AIM OF THE EXERCISE: Could you please repeat all of the entries exactly as written?

------ MATERIALS PROVIDED

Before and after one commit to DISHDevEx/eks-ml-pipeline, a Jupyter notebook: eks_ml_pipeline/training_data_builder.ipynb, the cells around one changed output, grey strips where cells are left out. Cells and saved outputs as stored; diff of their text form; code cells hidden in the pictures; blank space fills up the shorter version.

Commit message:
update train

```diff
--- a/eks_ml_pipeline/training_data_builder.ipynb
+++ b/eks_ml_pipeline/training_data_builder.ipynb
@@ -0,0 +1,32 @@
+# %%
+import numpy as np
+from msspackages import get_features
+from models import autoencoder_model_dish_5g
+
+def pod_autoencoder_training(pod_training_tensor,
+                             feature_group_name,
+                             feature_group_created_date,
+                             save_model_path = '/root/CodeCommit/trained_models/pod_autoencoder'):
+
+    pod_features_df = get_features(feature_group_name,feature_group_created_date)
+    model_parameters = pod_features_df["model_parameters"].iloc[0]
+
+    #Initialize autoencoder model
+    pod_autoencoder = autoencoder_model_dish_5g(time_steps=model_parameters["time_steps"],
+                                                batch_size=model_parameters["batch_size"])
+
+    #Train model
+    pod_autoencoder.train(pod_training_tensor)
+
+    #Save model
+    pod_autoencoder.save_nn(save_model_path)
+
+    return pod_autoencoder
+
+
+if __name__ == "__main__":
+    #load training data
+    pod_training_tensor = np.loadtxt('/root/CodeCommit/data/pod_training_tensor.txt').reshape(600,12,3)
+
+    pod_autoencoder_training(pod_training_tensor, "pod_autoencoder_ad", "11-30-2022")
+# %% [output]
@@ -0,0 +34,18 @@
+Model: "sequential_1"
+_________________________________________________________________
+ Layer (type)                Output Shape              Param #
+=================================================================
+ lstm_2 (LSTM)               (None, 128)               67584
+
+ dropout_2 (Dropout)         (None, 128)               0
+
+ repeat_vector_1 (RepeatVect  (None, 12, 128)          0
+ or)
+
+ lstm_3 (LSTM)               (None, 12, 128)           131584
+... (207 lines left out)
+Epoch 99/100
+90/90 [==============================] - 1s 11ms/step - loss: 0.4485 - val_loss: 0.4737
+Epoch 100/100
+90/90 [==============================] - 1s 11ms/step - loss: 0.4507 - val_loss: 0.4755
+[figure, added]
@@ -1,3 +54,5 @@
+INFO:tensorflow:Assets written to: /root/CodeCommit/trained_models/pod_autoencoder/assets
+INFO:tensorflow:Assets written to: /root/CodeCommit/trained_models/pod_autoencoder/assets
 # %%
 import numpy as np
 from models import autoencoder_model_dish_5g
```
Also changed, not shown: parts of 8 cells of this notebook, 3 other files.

------------

EXERCISE ANSWER:
Before and after one commit to DISHDevEx/eks-ml-pipeline, a Jupyter notebook: eks_ml_pipeline/training_data_builder.ipynb, the cells around one changed output, grey strips where cells are left out. Cells and saved outputs as stored; diff of their text form; code cells hidden in the pictures; blank space fills up the shorter version.

Commit message:
update train

```diff
--- a/eks_ml_pipeline/training_data_builder.ipynb
+++ b/eks_ml_pipeline/training_data_builder.ipynb
@@ -0,0 +1,32 @@
+# %%
+import numpy as np
+from msspackages import get_features
+from models import autoencoder_model_dish_5g
+
+def pod_autoencoder_training(pod_training_tensor,
+                             feature_group_name,
+                             feature_group_created_date,
+                             save_model_path = '/root/CodeCommit/trained_models/pod_autoencoder'):
+
+    pod_features_df = get_features(feature_group_name,feature_group_created_date)
+    model_parameters = pod_features_df["model_parameters"].iloc[0]
+
+    #Initialize autoencoder model
+    pod_autoencoder = autoencoder_model_dish_5g(time_steps=model_parameters["time_steps"],
+                                                batch_size=model_parameters["batch_size"])
+
+    #Train model
+    pod_autoencoder.train(pod_training_tensor)
+
+    #Save model
+    pod_autoencoder.save_nn(save_model_path)
+
+    return pod_autoencoder
+
+
+if __name__ == "__main__":
+    #load training data
+    pod_training_tensor = np.loadtxt('/root/CodeCommit/data/pod_training_tensor.txt').reshape(600,12,3)
+
+    pod_autoencoder_training(pod_training_tensor, "pod_autoencoder_ad", "11-30-2022")
+# %% [output]
@@ -0,0 +34,18 @@
+Model: "sequential_1"
+_________________________________________________________________
+ Layer (type)                Output Shape              Param #
+=================================================================
+ lstm_2 (LSTM)               (None, 128)               67584
+
+ dropout_2 (Dropout)         (None, 128)               0
+
+ repeat_vector_1 (RepeatVect  (None, 12, 128)          0
+ or)
+
+ lstm_3 (LSTM)               (None, 12, 128)           131584
+... (207 lines left out)
+Epoch 99/100
+90/90 [==============================] - 1s 11ms/step - loss: 0.4485 - val_loss: 0.4737
+Epoch 100/100
+90/90 [==============================] - 1s 11ms/step - loss: 0.4507 - val_loss: 0.4755
+[figure, added]
@@ -1,3 +54,5 @@
+INFO:tensorflow:Assets written to: /root/CodeCommit/trained_models/pod_autoencoder/assets
+INFO:tensorflow:Assets written to: /root/CodeCommit/trained_models/pod_autoencoder/assets
 # %%
 import numpy as np
 from models import autoencoder_model_dish_5g
```
Also changed, not shown: parts of 8 cells of this notebook, 3 other files.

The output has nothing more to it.